It's always nice to see a show at the Fringe that speaks directly to its local audience, and judging from the number of 'hear hears' and spontaneous rounds of applause emanating round Traverse 2 last night, Bloody Trams speaks more directly than most.
The thorny issue of the multimillion pound tram network that has slowly spread across Edinburgh over the past seven years has unsurprisingly pitched the locals and the planners at loggerheads.
All sides of the story are told in this verbatim piece from Utter that uses a technique pioneered by Alecky Blythe whereby the actors (Nicola Roy and Jonathan Holt) listen to headphones and relay the testimonies live.

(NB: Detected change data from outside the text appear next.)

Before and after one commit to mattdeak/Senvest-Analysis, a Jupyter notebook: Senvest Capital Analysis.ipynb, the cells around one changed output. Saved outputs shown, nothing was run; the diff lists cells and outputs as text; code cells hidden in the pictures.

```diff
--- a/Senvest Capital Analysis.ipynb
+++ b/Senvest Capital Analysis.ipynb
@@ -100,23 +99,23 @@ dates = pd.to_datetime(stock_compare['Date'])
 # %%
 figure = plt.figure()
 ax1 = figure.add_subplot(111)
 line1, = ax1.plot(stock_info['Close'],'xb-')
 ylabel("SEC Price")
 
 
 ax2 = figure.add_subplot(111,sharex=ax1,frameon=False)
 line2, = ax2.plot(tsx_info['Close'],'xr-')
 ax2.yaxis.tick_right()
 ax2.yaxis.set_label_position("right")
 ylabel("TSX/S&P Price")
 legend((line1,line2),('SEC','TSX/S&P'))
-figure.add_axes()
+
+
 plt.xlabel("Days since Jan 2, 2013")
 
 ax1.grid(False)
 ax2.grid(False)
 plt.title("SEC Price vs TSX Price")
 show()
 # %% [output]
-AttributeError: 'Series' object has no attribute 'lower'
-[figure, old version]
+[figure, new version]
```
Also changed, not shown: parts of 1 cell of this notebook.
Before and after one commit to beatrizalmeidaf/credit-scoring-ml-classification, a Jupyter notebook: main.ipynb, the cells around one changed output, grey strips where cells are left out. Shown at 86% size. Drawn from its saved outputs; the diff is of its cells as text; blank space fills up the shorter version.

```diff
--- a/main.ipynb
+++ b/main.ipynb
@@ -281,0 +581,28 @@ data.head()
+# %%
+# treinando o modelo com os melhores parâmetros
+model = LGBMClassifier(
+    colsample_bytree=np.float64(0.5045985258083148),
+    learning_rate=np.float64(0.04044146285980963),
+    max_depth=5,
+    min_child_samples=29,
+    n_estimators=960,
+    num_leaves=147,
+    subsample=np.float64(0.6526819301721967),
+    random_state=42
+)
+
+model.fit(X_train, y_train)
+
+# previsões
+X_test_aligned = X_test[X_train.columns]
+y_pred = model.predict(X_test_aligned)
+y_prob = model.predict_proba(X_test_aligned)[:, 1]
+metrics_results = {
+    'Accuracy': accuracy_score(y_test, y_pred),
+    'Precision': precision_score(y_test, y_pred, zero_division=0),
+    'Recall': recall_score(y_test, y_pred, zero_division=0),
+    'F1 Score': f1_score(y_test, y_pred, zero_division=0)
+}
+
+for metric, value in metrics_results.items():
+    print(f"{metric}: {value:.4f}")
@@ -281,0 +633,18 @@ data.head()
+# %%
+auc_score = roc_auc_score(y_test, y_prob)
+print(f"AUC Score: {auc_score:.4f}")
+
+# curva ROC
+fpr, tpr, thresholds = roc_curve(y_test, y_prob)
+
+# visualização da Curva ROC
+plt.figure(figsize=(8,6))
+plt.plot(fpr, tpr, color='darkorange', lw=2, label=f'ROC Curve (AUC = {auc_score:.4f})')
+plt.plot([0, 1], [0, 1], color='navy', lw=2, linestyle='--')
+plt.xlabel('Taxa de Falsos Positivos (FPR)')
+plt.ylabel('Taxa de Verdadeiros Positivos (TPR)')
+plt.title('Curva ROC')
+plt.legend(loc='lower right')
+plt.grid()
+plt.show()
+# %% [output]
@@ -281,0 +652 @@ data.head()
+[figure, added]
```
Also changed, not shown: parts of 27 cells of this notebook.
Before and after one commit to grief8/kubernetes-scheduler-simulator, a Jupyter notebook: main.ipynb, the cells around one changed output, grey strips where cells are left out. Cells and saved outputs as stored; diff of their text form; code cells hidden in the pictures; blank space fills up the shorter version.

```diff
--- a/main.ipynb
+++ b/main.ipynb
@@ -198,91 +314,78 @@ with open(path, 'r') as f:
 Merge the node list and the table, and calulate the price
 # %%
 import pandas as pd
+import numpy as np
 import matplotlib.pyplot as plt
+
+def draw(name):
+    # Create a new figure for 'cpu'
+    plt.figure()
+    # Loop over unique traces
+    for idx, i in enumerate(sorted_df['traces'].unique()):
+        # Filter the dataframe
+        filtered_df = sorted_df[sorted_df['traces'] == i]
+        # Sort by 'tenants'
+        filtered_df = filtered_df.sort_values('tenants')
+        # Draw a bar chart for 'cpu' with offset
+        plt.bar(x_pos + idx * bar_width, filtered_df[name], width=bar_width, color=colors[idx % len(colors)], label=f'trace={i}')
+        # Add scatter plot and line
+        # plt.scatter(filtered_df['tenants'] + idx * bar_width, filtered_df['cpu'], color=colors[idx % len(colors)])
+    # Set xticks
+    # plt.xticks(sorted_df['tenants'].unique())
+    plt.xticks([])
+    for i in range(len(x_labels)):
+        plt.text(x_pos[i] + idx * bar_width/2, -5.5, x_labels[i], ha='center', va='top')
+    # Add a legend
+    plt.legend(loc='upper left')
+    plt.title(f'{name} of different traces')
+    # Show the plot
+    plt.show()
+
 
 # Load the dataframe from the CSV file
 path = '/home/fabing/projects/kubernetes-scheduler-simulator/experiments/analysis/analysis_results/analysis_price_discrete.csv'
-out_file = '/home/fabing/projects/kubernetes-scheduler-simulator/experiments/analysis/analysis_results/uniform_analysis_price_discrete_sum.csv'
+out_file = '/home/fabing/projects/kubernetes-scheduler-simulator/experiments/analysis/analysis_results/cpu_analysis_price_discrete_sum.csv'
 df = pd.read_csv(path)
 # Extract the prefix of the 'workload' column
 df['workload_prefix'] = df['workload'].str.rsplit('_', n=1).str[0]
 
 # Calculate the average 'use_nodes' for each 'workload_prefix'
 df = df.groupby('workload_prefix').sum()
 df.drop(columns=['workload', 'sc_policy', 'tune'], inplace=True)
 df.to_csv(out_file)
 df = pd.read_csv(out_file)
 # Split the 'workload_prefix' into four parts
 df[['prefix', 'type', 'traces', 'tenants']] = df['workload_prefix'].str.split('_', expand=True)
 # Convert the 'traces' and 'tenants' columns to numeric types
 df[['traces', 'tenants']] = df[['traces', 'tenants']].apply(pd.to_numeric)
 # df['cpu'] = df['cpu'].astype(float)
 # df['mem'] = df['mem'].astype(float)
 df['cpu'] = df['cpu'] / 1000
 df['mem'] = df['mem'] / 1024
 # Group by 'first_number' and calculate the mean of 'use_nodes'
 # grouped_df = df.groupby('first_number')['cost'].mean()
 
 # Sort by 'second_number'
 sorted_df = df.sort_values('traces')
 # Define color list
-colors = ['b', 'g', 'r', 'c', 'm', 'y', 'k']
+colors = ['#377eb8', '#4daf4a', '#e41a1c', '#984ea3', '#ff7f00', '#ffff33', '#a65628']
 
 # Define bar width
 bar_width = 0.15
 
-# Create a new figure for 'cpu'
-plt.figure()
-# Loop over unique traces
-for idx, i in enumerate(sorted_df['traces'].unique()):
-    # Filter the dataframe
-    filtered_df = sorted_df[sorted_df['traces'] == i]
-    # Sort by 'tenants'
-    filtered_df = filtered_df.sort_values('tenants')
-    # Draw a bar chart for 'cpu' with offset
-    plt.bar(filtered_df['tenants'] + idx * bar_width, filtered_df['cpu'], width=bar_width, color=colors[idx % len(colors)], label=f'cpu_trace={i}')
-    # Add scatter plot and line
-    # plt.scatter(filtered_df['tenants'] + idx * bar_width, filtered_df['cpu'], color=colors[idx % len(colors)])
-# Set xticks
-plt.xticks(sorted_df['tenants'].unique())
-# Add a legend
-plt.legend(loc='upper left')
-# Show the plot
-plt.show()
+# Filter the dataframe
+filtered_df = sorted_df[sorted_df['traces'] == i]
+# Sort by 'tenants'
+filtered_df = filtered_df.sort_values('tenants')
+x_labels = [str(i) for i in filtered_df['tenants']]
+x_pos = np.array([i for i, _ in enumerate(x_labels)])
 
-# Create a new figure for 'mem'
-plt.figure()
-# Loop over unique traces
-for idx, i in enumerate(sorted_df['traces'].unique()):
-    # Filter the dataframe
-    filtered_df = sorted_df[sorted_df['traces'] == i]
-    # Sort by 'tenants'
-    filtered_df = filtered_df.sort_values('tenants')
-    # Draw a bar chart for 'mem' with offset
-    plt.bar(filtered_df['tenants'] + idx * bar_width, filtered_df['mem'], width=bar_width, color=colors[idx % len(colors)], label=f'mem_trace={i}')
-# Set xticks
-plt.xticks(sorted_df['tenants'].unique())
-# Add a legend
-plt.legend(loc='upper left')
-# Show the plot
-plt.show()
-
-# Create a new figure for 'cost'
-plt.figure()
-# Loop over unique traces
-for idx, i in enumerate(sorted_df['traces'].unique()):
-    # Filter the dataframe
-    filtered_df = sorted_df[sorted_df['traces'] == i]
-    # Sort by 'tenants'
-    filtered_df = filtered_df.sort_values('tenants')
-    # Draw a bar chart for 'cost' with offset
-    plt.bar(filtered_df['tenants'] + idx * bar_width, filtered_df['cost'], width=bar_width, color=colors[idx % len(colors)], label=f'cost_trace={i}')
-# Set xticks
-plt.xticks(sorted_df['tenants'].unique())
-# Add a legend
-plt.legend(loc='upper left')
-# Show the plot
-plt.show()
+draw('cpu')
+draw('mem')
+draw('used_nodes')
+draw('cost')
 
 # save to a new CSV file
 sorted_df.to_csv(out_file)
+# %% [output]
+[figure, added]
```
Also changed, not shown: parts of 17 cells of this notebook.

It means that every 'umm' and stutter is included, which lends both authenticity and unintended humour. We also get a hint of the London Road effect when the words are turned into song, accompanied by David Paul Jones - who also acts as MC - on piano.
From angry locals to defensive council members, the team - led by director Joe Douglas - have skilfully edited together a wide range of voices. We hear that, as the budget spirals to over £770 million, it would have been cheaper to pave the route with gold than with tram-tracks, while the owner of a 150 year-old family business fears the upheaval will mean he's the last in the line.
Local anguish over civil engineering projects is nothing new, of course, but judging from the few people I've seen so far actually using the trams it's hard to argue with the dissent. The long-term environmental arguments for the network undoubtedly carry weight, but the enmity its botched creation has caused will hang over this city for many years to come.